Assigned task:
Search the records for the string "style". Copy each line where it occurs.

Extracted material:
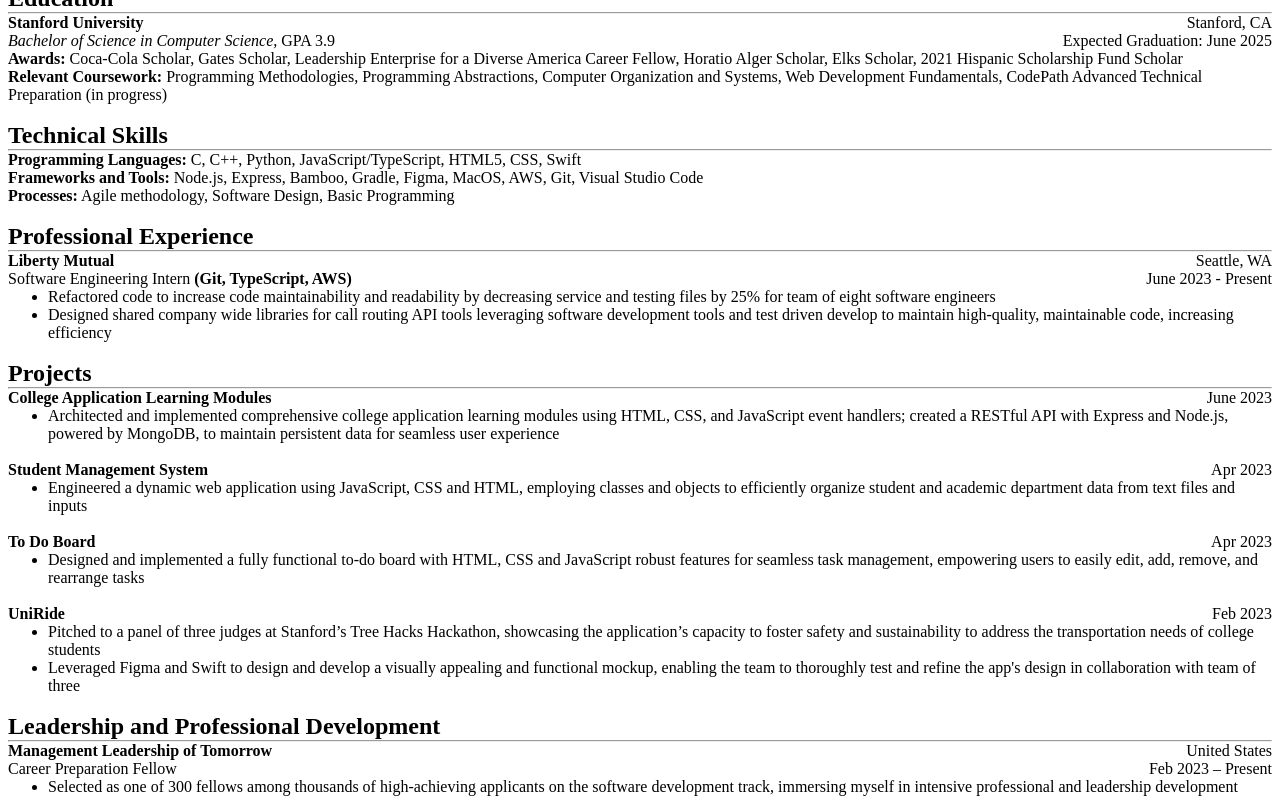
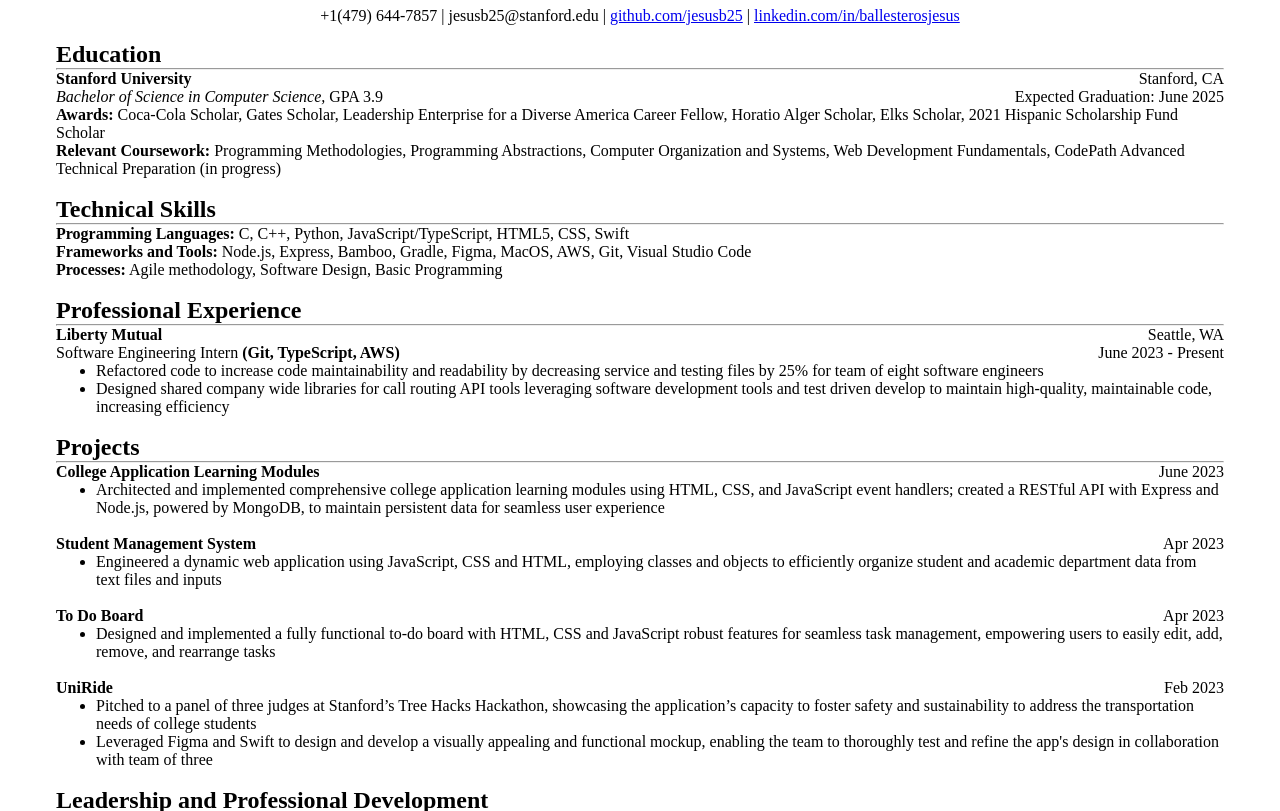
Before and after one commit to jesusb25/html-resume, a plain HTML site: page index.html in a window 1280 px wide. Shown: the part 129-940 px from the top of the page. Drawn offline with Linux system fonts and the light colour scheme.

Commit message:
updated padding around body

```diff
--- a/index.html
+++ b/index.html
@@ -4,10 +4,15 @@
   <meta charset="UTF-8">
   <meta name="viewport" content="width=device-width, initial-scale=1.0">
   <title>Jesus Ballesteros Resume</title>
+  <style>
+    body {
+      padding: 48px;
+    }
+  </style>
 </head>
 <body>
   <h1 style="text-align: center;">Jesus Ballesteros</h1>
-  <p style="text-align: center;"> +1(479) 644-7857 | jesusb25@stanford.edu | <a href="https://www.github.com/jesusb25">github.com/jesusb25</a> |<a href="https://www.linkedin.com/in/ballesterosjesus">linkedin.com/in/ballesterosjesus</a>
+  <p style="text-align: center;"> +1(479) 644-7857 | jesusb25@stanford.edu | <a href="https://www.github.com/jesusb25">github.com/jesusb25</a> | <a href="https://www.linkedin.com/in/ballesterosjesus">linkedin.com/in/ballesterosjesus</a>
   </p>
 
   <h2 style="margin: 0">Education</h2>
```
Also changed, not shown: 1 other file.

Response to this task:
+  <style>
+  </style>
   <h1 style="text-align: center;">Jesus Ballesteros</h1>
-  <p style="text-align: center;"> +1(479) 644-7857 | jesusb25@stanford.edu | <a href="https://www.github.com/jesusb25">github.com/jesusb25</a> |<a href="https://www.linkedin.com/in/ballesterosjesus">linkedin.com/in/ballesterosjesus</a>
+  <p style="text-align: center;"> +1(479) 644-7857 | jesusb25@stanford.edu | <a href="https://www.github.com/jesusb25">github.com/jesusb25</a> | <a href="https://www.linkedin.com/in/ballesterosjesus">linkedin.com/in/ballesterosjesus</a>
   <h2 style="margin: 0">Education</h2>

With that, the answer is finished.